PROBLEM TO WORK ON
Select, from the material below, each line with "usepackage" in it.

--- RECORDED INFORMATION Enclosed Below ---

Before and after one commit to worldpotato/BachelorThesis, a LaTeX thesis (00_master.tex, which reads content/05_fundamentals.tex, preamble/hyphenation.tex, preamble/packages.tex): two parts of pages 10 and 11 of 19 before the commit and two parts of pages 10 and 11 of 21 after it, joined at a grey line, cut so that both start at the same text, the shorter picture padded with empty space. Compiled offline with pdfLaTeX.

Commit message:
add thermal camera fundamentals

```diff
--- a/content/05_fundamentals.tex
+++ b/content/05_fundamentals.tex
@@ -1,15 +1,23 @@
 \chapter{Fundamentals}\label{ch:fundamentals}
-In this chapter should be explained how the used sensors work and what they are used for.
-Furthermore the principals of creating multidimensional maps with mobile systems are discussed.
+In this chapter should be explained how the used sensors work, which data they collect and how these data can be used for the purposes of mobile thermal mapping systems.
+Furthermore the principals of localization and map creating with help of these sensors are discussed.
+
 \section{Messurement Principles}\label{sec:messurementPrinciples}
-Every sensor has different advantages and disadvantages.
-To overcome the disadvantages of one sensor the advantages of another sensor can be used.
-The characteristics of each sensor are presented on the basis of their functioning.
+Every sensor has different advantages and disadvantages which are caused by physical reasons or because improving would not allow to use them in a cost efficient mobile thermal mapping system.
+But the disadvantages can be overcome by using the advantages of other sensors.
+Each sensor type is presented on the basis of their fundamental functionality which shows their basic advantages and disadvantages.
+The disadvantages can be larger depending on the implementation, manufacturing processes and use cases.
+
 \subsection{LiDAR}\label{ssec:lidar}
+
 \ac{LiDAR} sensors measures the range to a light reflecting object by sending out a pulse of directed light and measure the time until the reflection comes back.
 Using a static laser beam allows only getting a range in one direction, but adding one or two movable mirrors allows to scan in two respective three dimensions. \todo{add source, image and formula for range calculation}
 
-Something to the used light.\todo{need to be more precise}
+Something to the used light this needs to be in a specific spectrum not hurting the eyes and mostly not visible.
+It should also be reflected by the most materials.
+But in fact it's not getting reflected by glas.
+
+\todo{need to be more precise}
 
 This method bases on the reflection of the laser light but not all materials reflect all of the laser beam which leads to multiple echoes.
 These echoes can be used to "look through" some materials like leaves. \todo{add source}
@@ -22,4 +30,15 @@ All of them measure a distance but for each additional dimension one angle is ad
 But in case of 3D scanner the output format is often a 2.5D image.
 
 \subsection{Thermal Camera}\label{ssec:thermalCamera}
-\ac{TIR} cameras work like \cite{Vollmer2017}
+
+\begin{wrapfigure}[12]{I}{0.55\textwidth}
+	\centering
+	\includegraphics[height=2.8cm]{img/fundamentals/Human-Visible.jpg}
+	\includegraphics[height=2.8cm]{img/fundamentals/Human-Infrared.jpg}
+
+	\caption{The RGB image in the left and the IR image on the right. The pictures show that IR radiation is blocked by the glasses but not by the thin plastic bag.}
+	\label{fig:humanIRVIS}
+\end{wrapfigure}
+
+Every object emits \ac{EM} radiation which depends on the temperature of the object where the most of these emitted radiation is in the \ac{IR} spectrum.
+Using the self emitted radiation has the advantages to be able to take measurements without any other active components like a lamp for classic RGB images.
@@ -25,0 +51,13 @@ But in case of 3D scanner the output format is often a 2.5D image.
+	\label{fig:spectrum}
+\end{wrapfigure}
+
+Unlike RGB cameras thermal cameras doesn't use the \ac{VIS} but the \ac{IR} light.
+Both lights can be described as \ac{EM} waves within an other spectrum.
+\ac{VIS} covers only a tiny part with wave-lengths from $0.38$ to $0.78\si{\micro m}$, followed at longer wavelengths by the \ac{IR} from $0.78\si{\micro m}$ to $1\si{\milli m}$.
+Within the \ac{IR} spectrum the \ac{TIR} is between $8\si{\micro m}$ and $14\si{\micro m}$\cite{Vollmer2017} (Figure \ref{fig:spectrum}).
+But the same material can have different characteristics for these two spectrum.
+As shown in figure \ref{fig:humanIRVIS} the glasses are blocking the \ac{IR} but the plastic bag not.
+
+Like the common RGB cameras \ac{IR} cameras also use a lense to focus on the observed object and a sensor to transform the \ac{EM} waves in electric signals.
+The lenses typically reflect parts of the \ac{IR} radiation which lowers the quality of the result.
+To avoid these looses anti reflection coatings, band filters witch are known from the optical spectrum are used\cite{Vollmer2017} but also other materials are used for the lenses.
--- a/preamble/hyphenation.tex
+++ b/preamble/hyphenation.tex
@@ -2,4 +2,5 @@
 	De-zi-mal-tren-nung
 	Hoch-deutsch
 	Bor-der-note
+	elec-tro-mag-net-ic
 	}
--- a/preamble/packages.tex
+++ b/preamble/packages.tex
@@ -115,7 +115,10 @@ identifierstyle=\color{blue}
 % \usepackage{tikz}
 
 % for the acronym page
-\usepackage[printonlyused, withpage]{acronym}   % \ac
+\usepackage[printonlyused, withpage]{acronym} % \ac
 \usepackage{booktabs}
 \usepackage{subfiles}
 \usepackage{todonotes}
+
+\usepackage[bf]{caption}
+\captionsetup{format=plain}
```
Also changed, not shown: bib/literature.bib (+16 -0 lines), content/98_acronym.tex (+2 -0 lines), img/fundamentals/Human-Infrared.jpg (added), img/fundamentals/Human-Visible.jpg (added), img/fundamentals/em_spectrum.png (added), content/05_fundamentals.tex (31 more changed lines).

--- End of Enclosed RECORDED INFORMATION ---
--- RECORDED INFORMATION Enclosed Below ---

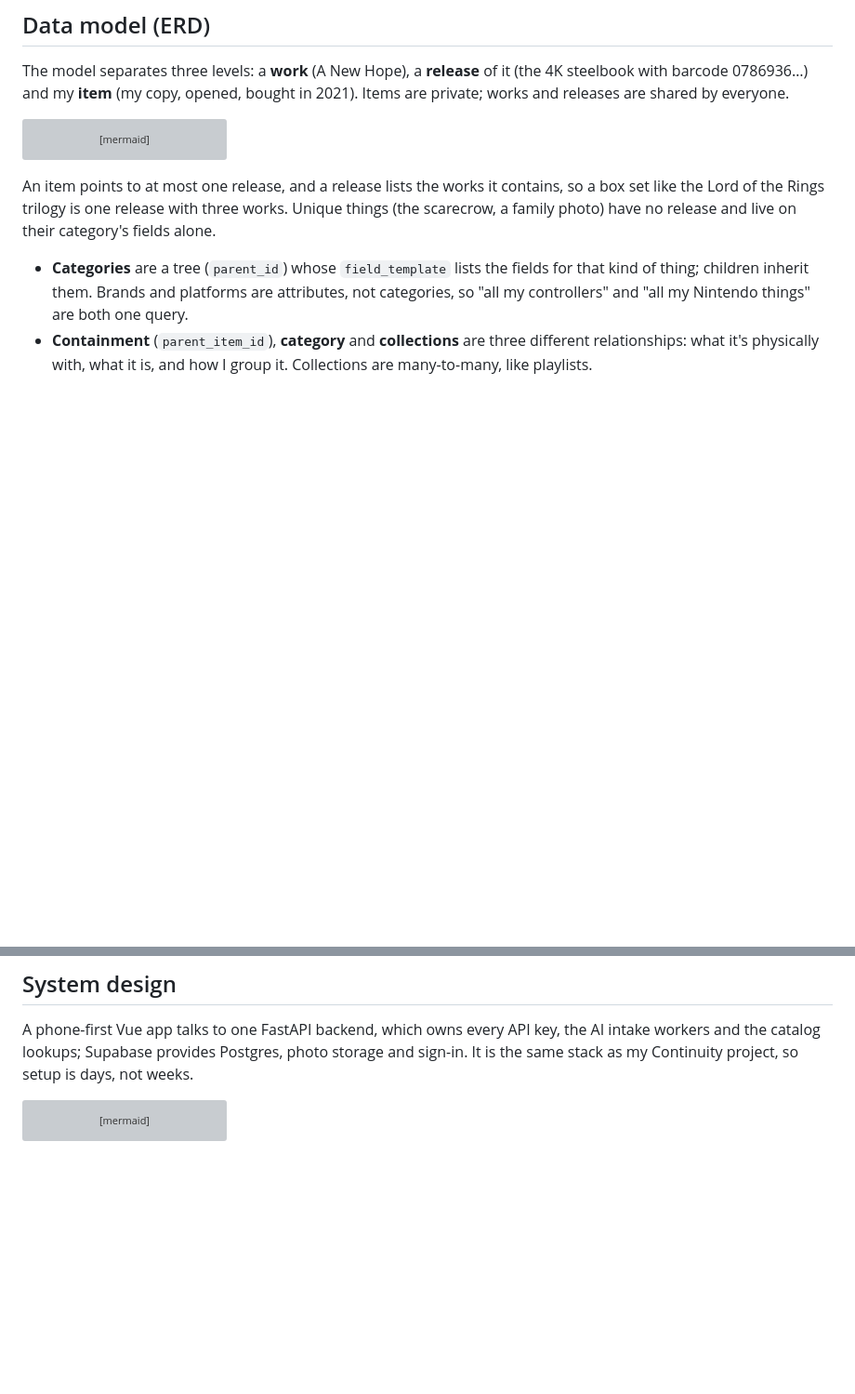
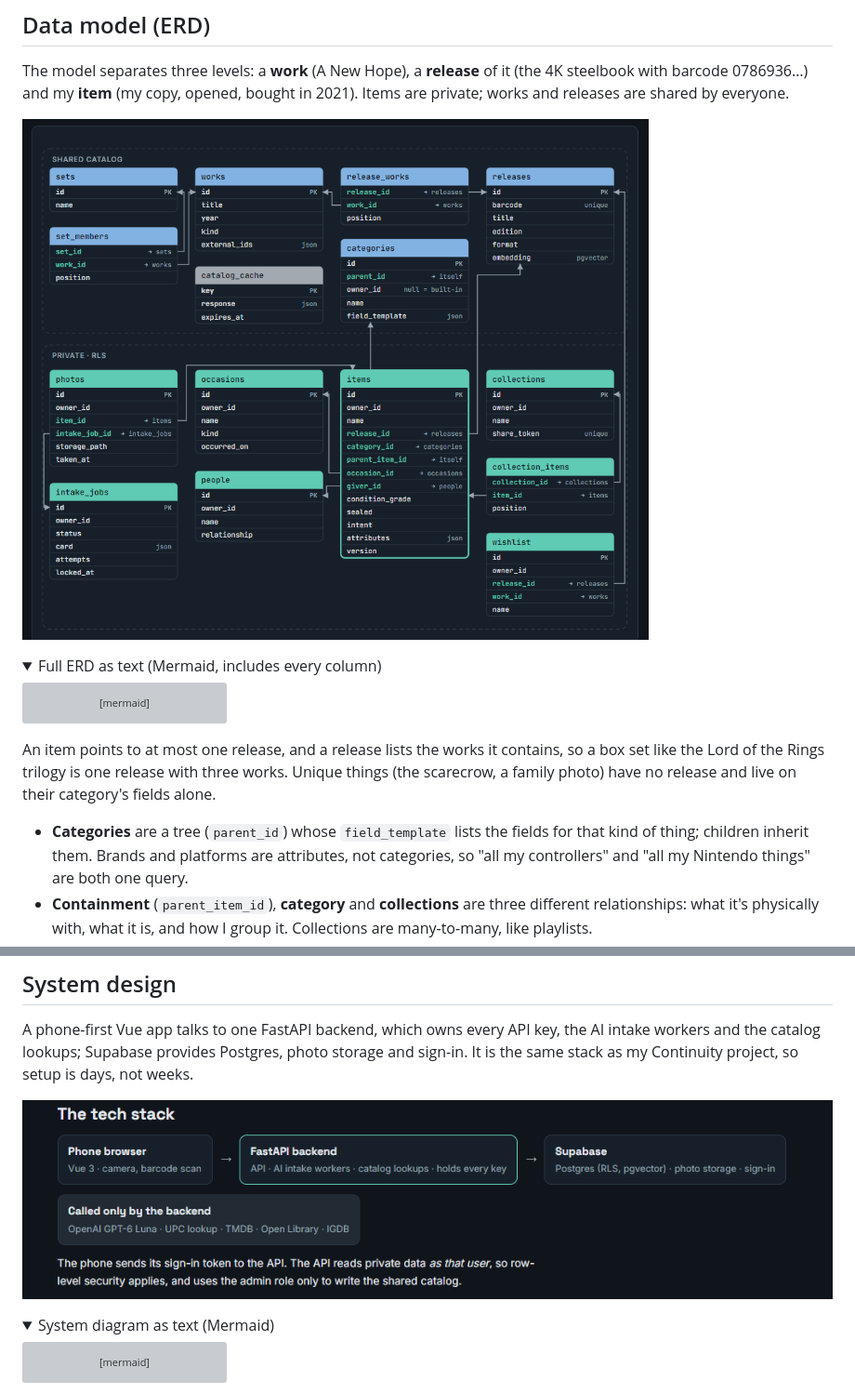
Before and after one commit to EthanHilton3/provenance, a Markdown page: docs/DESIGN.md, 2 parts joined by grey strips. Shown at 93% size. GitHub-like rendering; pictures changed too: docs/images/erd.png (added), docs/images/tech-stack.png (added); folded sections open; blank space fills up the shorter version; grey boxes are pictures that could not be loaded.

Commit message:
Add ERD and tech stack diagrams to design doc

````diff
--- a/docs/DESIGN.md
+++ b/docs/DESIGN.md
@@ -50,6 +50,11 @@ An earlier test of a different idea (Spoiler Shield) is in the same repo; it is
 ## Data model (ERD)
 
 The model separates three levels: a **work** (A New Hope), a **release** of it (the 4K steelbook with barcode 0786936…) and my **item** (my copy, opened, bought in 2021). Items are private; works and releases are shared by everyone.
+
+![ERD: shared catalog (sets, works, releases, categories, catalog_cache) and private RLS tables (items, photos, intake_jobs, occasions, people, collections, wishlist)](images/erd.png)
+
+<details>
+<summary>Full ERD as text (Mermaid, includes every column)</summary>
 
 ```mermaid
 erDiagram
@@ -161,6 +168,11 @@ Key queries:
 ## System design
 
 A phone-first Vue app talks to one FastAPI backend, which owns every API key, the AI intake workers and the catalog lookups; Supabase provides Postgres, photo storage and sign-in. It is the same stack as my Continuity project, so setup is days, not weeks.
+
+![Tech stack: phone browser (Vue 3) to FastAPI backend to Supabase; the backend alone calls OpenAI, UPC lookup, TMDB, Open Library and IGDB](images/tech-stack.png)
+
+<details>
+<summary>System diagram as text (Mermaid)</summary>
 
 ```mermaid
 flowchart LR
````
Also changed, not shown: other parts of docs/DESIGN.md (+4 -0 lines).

--- End of Enclosed RECORDED INFORMATION ---
--- RECORDED INFORMATION Enclosed Below ---

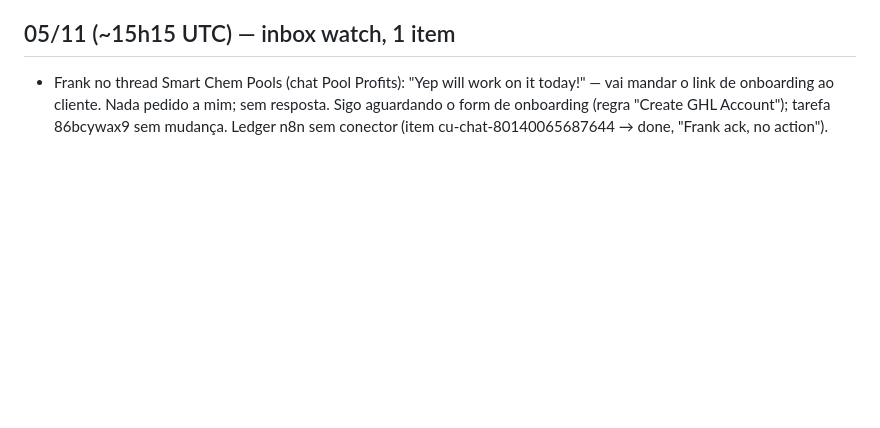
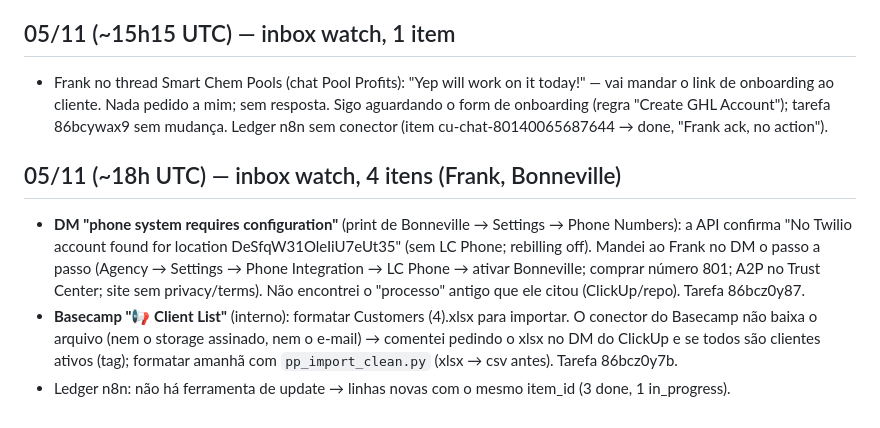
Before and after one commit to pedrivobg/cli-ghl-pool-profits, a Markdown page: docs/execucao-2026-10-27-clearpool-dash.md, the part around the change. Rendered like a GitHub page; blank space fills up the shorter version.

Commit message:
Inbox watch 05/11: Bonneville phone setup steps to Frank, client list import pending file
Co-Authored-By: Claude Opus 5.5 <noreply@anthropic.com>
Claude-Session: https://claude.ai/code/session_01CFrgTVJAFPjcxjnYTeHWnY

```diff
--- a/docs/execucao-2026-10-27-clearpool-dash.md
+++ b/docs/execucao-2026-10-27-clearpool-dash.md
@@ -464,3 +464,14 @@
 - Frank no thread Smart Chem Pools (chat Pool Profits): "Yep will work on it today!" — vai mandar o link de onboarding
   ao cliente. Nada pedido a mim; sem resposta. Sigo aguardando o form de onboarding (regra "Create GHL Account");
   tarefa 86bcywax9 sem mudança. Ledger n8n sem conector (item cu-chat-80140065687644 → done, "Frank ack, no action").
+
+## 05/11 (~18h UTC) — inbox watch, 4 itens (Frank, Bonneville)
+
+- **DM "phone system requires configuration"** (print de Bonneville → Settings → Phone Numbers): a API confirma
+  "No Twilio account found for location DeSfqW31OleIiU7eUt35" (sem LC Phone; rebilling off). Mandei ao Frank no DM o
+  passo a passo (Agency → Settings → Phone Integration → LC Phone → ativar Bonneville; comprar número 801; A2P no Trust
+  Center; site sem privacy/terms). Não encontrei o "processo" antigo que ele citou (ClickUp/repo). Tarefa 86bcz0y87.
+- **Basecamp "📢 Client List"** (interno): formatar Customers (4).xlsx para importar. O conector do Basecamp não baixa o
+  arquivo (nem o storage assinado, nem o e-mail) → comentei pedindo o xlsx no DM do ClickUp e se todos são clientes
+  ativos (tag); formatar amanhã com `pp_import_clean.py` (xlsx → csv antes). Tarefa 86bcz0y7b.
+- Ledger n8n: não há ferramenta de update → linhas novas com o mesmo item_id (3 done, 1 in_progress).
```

--- End of Enclosed RECORDED INFORMATION ---

EXPECTED ANSWER
 % \usepackage{tikz}
-\usepackage[printonlyused, withpage]{acronym}   % \ac
+\usepackage[printonlyused, withpage]{acronym} % \ac
 \usepackage{booktabs}
 \usepackage{subfiles}
 \usepackage{todonotes}
+\usepackage[bf]{caption}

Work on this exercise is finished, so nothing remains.